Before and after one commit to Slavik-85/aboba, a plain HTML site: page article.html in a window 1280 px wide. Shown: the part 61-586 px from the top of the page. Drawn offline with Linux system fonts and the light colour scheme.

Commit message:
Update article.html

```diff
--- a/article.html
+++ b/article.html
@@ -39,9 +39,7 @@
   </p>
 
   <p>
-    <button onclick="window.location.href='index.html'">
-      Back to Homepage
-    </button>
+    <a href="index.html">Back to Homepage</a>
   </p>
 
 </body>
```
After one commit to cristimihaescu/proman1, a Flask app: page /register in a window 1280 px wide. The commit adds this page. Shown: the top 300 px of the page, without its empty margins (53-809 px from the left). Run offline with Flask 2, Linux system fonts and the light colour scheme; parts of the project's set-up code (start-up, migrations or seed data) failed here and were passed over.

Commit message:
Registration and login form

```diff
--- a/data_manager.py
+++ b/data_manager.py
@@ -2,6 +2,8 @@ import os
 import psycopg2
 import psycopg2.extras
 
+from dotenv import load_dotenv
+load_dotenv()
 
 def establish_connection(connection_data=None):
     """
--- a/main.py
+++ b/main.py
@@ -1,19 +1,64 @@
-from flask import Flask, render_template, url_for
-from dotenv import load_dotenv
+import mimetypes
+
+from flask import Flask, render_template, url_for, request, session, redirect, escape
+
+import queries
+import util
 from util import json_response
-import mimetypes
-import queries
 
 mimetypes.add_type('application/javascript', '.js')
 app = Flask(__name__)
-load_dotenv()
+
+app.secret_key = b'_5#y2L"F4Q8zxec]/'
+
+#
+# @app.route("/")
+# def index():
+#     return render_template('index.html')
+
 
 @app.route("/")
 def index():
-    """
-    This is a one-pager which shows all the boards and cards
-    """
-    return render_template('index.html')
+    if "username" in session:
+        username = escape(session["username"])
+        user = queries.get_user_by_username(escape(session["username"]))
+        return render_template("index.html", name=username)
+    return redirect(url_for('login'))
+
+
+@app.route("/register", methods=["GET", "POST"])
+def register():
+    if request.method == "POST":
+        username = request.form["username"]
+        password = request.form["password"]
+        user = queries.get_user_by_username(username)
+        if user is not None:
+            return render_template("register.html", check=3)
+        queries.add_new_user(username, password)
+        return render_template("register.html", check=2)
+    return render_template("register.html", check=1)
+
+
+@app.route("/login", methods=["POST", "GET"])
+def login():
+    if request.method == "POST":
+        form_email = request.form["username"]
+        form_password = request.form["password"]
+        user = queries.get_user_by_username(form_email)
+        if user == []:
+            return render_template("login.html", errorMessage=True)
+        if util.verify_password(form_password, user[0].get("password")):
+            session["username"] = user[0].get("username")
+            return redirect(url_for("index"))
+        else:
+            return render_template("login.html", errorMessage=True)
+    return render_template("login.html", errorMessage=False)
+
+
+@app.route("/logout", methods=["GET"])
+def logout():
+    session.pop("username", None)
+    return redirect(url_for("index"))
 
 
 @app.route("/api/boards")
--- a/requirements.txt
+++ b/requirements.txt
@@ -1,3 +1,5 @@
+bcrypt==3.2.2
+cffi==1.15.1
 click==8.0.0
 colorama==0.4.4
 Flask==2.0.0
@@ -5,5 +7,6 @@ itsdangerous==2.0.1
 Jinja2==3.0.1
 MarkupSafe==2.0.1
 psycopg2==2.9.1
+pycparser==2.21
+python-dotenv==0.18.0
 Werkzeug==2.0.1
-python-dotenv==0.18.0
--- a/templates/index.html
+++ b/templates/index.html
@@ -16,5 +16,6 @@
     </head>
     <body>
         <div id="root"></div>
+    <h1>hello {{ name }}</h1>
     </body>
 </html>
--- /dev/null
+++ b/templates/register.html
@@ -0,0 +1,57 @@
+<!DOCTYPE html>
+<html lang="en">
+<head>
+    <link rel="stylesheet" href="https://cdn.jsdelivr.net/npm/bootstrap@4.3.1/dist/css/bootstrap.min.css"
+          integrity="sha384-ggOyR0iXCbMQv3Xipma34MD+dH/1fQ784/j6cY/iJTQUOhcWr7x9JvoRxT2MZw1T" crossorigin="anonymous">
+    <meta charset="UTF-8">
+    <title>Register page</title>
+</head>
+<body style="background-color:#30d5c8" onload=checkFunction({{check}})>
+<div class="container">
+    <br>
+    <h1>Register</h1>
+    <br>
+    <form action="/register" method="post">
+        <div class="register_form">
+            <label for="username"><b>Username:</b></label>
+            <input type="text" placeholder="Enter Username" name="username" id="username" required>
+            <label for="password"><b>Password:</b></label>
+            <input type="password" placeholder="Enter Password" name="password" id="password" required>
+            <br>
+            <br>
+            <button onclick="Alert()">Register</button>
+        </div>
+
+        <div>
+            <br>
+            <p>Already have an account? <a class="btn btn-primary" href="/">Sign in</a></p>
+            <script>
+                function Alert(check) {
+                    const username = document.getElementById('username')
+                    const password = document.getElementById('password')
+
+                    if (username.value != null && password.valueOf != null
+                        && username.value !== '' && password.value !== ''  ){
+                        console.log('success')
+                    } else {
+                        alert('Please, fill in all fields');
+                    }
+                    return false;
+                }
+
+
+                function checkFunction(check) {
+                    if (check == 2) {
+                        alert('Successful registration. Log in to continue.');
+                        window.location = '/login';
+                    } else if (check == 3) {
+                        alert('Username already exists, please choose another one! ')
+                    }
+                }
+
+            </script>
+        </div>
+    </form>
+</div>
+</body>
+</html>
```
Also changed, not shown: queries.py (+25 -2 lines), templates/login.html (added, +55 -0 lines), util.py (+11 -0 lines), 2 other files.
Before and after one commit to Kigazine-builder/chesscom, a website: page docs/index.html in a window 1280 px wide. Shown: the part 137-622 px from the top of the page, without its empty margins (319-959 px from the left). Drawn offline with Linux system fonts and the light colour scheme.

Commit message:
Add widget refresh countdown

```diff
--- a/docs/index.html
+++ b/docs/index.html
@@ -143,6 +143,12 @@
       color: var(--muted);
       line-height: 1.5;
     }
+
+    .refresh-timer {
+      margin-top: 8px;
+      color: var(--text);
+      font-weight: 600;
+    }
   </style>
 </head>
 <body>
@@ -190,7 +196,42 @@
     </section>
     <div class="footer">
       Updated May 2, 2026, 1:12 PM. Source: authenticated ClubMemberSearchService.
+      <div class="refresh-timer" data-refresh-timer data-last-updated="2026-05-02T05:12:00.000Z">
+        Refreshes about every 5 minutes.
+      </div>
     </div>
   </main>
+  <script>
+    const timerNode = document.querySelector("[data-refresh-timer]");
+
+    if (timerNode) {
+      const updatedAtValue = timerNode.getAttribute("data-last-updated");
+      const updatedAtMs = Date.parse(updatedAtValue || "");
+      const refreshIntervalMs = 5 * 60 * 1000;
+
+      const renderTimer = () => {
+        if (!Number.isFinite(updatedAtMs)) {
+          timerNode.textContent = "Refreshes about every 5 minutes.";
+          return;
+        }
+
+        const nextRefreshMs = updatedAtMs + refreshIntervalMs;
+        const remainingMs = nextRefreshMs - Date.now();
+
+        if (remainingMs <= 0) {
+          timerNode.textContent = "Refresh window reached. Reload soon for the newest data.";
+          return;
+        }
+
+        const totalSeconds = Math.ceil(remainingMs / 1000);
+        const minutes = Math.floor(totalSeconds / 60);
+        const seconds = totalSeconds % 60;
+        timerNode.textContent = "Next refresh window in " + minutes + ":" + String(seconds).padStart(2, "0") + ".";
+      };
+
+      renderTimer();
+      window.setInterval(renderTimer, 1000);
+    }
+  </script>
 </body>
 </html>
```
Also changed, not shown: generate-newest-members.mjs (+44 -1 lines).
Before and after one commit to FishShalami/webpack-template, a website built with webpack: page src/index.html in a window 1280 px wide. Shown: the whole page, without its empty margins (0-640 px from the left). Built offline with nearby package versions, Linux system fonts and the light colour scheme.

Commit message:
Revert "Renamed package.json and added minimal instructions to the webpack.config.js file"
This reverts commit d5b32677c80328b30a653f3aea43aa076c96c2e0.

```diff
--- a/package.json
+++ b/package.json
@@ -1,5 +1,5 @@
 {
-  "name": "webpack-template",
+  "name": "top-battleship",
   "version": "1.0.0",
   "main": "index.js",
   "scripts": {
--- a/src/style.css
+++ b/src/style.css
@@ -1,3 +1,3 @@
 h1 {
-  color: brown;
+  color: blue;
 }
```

━━━━━━━━━━━━━━━━━━━━

Work item:
Count the lines of the listing above that include the word "check" and report the number by itself.

Solution to this task:
8